In the digital world, one of the most important features of any task is to check that all documents have been correctly exported and edited. To ensure that a final project arrives back at your desk in the way you first envisioned/designed, here are a few handy tips to maintain the smooth running of a printed campaign:
Printing Tips 2019
Check the resolution:
One of the most commonly forgotten aspects of a design project rests within the resolution of the final piece. You’ll need to make sure that your resolution is now lower than around 300 dpi as anything less can result in a fuzzy or pixelated print. For most large format printing, the resolution needs to be at 150 dpi. Unlike digital projects, once print projects are completed mistakes cannot be fixed. Making sure that your print document correctly prepared will save time and money later.

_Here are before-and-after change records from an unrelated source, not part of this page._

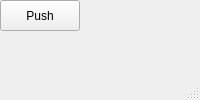
This is src/testapp/mainwindow.ui in meganz/MEGAchat as Qt 5 draws it before an edit. The edited form follows.
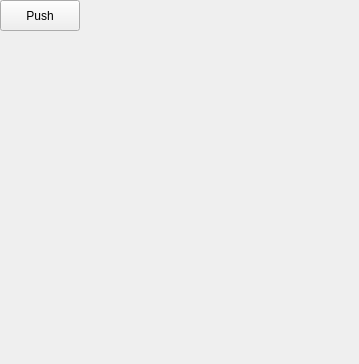
This is the edited form. Custom widgets are drawn as their Qt base class.

Commit message: Implemented webrtc-independent video renderer interface and an internal media player class. UPdated test app

The edit to the form file:
```diff
--- a/src/testapp/mainwindow.ui
+++ b/src/testapp/mainwindow.ui
@@ -2,6 +2,14 @@
 <ui version="4.0">
  <class>MainWindow</class>
  <widget class="QMainWindow" name="MainWindow">
+  <property name="geometry">
+   <rect>
+    <x>0</x>
+    <y>0</y>
+    <width>359</width>
+    <height>364</height>
+   </rect>
+  </property>
   <property name="windowTitle">
    <string>MainWindow</string>
   </property>
@@ -28,8 +36,8 @@
    <widget class="VideoRendererQt" name="localVidPlayer" native="true">
     <property name="geometry">
      <rect>
-      <x>100</x>
-      <y>100</y>
+      <x>10</x>
+      <y>40</y>
       <width>320</width>
       <height>240</height>
      </rect>
@@ -54,7 +62,6 @@
     </property>
    </widget>
   </widget>
-  <widget class="QStatusBar" name="statusBar"/>
  </widget>
  <layoutdefault spacing="6" margin="11"/>
  <customwidgets>
```
Left out of the diff: 2 changed lines with no effect on the pictures. The commit also changes 5 other files.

As silly as it may sound, one of the most common mistakes that many corporations make is a failure to plan when it comes to the type of paper being used during a project. You may want to consider whether your campaign would look best in gloss, or perhaps a matte or semi-matte finish? Also, consider if you are going to require your paper to be coated, and also consider the weight of your paper. For example, you may not want flyers to come out at the same thickness of a poster.

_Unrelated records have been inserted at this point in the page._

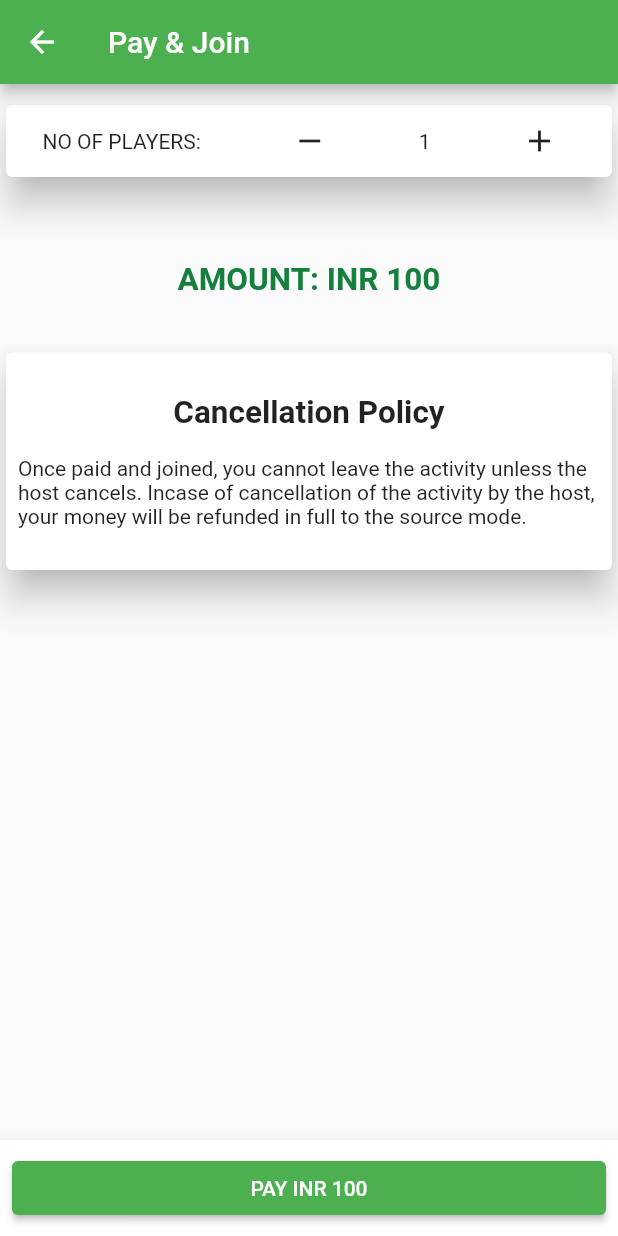
After one commit to keyur653/OutOfBounds, a Flutter app: the paymentPage screen opened by its route, after a tap on the "add" icon, on a phone screen of 412 x 824 dp. The commit adds this screen. Run offline on Flutter 3.47's test engine with Material 2 defaults, Android fonts, the light colour scheme and no system bars; our stand-ins replace cloud_firestore, firebase_auth, firebase_core, firebase_storage, flutter_signin_button, google_sign_in and 4 more; accounts and stored records are empty.

Commit message:
payment ui done

```diff
--- a/play_on/lib/main.dart
+++ b/play_on/lib/main.dart
@@ -3,6 +3,7 @@ import 'package:play_on/login/register_page.dart';
 import 'package:play_on/login/reset_screen.dart';
 import 'package:play_on/screens/create_activity/create.dart';
 import 'package:play_on/screens/findplayer/acticity_detail.dart';
+import 'package:play_on/screens/findplayer/payment_page.dart';
 import 'package:play_on/screens/profile/edit_profile.dart';
 import 'package:play_on/screens/home_screen/home_screen.dart';
 import 'package:play_on/login/login_page.dart';
@@ -34,7 +35,8 @@ class MyApp extends StatelessWidget {
         RegistrationDemo.id: (context) => RegistrationDemo(),
         RegisterDemo.id: (context) => RegisterDemo(),
         ResetScreen.id: (context) => ResetScreen(),
-        // ActivityDetail.id:(context) => const ActivityDetail(),
+        paymentPage.id: (context) => paymentPage(),
+        // ActivityDetail.id:(context) => ActivityDetail(),
       },
     );
   }
--- /dev/null
+++ b/play_on/lib/screens/findplayer/payment_page.dart
@@ -0,0 +1,92 @@
+import 'dart:developer';
+
+import 'package:flutter/material.dart';
+import 'package:velocity_x/velocity_x.dart';
+
+class paymentPage extends StatefulWidget {
+  const paymentPage({super.key});
+  static String id = "/payment_page";
+  @override
+  State<paymentPage> createState() => _paymentPageState();
+}
+
+class _paymentPageState extends State<paymentPage> {
+  static int count = 0;
+  void increment() {
+    setState(() {
+      count++;
+    });
+  }
+
+  void decrement() {
+    if (count < 1) {
+      return;
+    }
+    setState(() {
+      count--;
+    });
+  }
+
+  @override
+  Widget build(BuildContext context) {
+    return Scaffold(
+      appBar: AppBar(
+        backgroundColor: Colors.green,
+        leading:
+            IconButton(onPressed: () {}, icon: const Icon(Icons.arrow_back)),
+        title: Text('Pay & Join'),
+      ),
+      body: Column(
+        children: [
+          Padding(
+            padding: EdgeInsets.only(top: 10),
+            child: Card(
+              elevation: 10,
+              child: Row(
+                mainAxisAlignment: MainAxisAlignment.spaceAround,
+                children: [
+                  Text('NO OF PLAYERS:'),
+                  IconButton(
+                      onPressed: () {
+                        decrement();
+                      },
+                      icon: Icon(Icons.remove)),
+                  Text('$count'),
+                  IconButton(
+                      onPressed: () {
+                        increment();
+                      },
+                      icon: Icon(Icons.add))
+                ],
+              ),
+            ),
+          ),
+          Padding(
+            padding: EdgeInsets.only(top: 20),
+            child: "AMOUNT: INR 100".text.bold.xl2.green700.make().py32(),
+          ),
+          Card(
+            elevation: 10,
+            child: Column(
+              children: [
+                'Cancellation Policy'.text.bold.xl2.make().py8(),
+                'Once paid and joined, you cannot leave the activity unless the host cancels. Incase of cancellation of the activity by the host, your money will be refunded in full to the source mode.'
+                    .text
+                    .make().p8()
+              ],
+            ).py20(),
+          ),
+        ],
+      ),
+      bottomNavigationBar: BottomAppBar(
+        child: ElevatedButton(
+          onPressed: () {},
+          child: Text('PAY INR 100'),
+          style: ButtonStyle(
+            backgroundColor: MaterialStatePropertyAll(Colors.green),
+          ),
+        ).p8(),
+      ),
+    );
+  }
+}
```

When you have checked the items above, and your design is complete, make sure that you export your file in the correct format for the press you are using. Most presses will use a high-quality PDF with bleed settings and crop marks, but sometimes this will vary. Often, larger jobs may request full files of artwork and text so this is a key area to stay on top of before the printing takes place.
The BIGGEST Tip, Proof read:
There’s a famous viral meme that highlights the importance of grammar with the slogan ‘commas save lives’ and two examples of wordplay: ‘Let’s eat, grandma’ and ‘Let’s eat grandma’. Quite frankly, a lack of punctuation, a poorly timed grammatical choice, or a spelling mistake (the cardinal sin!) can undermine your whole campaign. For this reason, be sure to review all copy for errors and have another person review your project. Having another pair of eyes check something is helpful, especially if you’ve been looking at it for some time.
Before you export your document for printing, confirm with the press the bleed size they require. Standard bleeds are .125”, but some presses use .25” so it’s a good idea to make sure you’re using the right one. Also, ensure the document’s actual graphics or text elements are not too close to the bleed but have a good safe zone to avoid being cut or omitted.